You may only use the selectors and constructors introduced above and the distance function you just defined for this question.

Hint: How can use your distance function to find the distance between the given location and each of the given cities?

def closer_city(lat, lon, city_a, city_b):
    Returns the name of either city_a or city_b, whichever is closest to
    coordinate (lat, lon).

    >>> berkeley = make_city('Berkeley', 37.87, 112.26)
    >>> stanford = make_city('Stanford', 34.05, 118.25)
    >>> closer_city(38.33, 121.44, berkeley, stanford)
    >>> bucharest = make_city('Bucharest', 44.43, 26.10)
    >>> vienna = make_city('Vienna', 48.20, 16.37)
    >>> closer_city(41.29, 174.78, bucharest, vienna)
    "*** YOUR CODE HERE ***"

Use Ok to test your code:

python3 ok -q closer_city

Q6: Don't violate the abstraction barrier!

Note: this question has no code-writing component (if you implemented distance and closer_city correctly!)

When writing functions that use an ADT, we should use the constructor(s) and selector(s) whenever possible instead of assuming the ADT's implementation. Relying on a data abstraction's underlying implementation is known as violating the abstraction barrier, and we never want to do this!

It's possible that you passed the doctests for distance and closer_city even if you violated the abstraction barrier. To check whether or not you did so, run the following command:

Use Ok to test your code:

python3 ok -q check_abstraction

The make_check_abstraction function exists only for the doctest, which swaps out the implementations of the city abstraction with something else, runs the tests from the previous two parts, then restores the original abstraction.

The nature of the abstraction barrier guarantees that changing the implementation of an ADT shouldn't affect the functionality of any programs that use that ADT, as long as the constructors and selectors were used properly.

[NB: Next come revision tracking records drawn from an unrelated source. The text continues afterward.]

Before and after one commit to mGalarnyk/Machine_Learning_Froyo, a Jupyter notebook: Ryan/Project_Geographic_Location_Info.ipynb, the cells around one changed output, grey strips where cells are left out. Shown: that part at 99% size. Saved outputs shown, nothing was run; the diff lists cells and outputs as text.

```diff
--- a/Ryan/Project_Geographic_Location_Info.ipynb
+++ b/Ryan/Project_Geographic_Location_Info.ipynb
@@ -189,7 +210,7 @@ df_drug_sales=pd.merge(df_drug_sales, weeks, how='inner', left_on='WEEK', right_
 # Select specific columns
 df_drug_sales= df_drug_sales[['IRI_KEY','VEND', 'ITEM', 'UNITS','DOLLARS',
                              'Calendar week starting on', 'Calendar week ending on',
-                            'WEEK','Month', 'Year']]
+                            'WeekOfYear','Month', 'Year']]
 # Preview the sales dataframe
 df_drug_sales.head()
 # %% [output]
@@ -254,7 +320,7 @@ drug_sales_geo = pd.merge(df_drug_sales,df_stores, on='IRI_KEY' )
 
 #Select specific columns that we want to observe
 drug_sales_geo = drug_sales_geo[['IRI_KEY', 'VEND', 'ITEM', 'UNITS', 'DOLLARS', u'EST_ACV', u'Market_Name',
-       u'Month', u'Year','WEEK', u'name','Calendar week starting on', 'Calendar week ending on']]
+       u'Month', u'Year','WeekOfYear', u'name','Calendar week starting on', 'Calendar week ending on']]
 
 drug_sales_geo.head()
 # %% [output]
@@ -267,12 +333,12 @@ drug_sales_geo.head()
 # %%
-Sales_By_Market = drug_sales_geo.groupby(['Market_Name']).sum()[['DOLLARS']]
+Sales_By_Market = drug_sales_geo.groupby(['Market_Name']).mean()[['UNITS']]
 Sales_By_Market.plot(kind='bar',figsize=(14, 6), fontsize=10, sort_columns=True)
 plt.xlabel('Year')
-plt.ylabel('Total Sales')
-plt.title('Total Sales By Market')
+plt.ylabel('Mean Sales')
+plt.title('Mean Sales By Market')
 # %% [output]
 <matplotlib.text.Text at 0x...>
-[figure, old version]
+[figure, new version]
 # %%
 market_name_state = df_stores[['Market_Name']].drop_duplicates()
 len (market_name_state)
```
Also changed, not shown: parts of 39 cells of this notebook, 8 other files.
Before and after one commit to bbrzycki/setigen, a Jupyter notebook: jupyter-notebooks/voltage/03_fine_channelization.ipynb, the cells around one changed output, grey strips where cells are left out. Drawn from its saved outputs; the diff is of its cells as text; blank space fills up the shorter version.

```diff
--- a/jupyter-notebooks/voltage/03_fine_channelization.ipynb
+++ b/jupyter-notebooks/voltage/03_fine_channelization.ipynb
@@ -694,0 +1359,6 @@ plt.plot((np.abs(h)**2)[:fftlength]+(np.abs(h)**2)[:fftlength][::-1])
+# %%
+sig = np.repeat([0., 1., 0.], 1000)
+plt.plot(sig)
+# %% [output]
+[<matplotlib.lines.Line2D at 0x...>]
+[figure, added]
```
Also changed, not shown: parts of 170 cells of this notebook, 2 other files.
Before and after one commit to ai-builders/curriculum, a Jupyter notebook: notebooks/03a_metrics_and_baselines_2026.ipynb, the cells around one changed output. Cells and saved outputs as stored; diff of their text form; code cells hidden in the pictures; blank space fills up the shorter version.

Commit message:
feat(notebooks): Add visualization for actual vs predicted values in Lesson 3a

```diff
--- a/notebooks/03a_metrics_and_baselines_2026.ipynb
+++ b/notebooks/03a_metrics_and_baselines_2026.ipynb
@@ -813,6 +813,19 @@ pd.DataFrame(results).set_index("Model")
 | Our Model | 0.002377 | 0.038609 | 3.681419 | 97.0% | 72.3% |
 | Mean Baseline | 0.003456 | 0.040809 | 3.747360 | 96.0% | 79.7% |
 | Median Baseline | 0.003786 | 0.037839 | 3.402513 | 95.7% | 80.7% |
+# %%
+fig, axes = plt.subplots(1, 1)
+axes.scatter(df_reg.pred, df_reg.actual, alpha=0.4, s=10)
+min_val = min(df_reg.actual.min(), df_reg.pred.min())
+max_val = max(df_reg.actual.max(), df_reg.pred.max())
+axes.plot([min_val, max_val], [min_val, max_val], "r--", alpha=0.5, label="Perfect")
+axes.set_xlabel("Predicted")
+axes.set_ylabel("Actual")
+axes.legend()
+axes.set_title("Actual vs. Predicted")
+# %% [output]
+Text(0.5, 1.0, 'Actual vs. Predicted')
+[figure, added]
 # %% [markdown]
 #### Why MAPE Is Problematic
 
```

If you passed the Ok tests for the previous questions but not this one, the fix is simple! Just replace any code that violates the abstraction barrier, i.e. creating a city with a new list object or indexing into a city, with the appropriate constructor or selector.

Make sure that your functions pass the tests with both the first and the second implementations of the City ADT and that you understand why they should work for both before moving on.


Make sure to submit this assignment by running:

python3 ok --submit

Optional Questions

While "Add Characters" is optional, it is good practice for the Cats project and is thus highly recommended!

Q7: Add Characters

Given two words, w1 and w2, we say w1 is a subsequence of w2 if all the letters in w1 appear in w2 in the same order (but not necessarily all together). That is, you can add letters to any position in w1 to get w2. For example, "sing" is a substring of "absorbing" and "cat" is a substring of "contrast".

Implement add_chars, which takes in w1 and w2, where w1 is a substring of w2. This means that w1 is shorter than w2. It should return a string containing the characters you need to add to w1 to get w2. Your solution must use recursion.

In the example above, you need to add the characters "aborb" to "sing" to get "absorbing", and you need to add "ontrs" to "cat" to get "contrast".

The letters in the string you return should be in the order you have to add them from left to right. If there are multiple characters in the w2 that could correspond to characters in w1, use the leftmost one. For example, add_words("coy", "cacophony") should return "acphon", not "caphon" because the first "c" in "coy" corresponds to the first "c" in "cacophony".

def add_chars(w1, w2):
    Return a string containing the characters you need to add to w1 to get w2.

    You may assume that w1 is a subsequence of w2.

    >>> add_chars("owl", "howl")
    >>> add_chars("want", "wanton")
    >>> add_chars("rat", "radiate")
    >>> add_chars("a", "prepare")
    >>> add_chars("resin", "recursion")
    >>> add_chars("fin", "effusion")
    >>> add_chars("coy", "cacophony")
    >>> from construct_check import check
    >>> # ban iteration and sets
    >>> check(LAB_SOURCE_FILE, 'add_chars',
    ...       ['For', 'While', 'Set', 'SetComp']) # Must use recursion
    "*** YOUR CODE HERE ***"

Use Ok to test your code:

python3 ok -q add_chars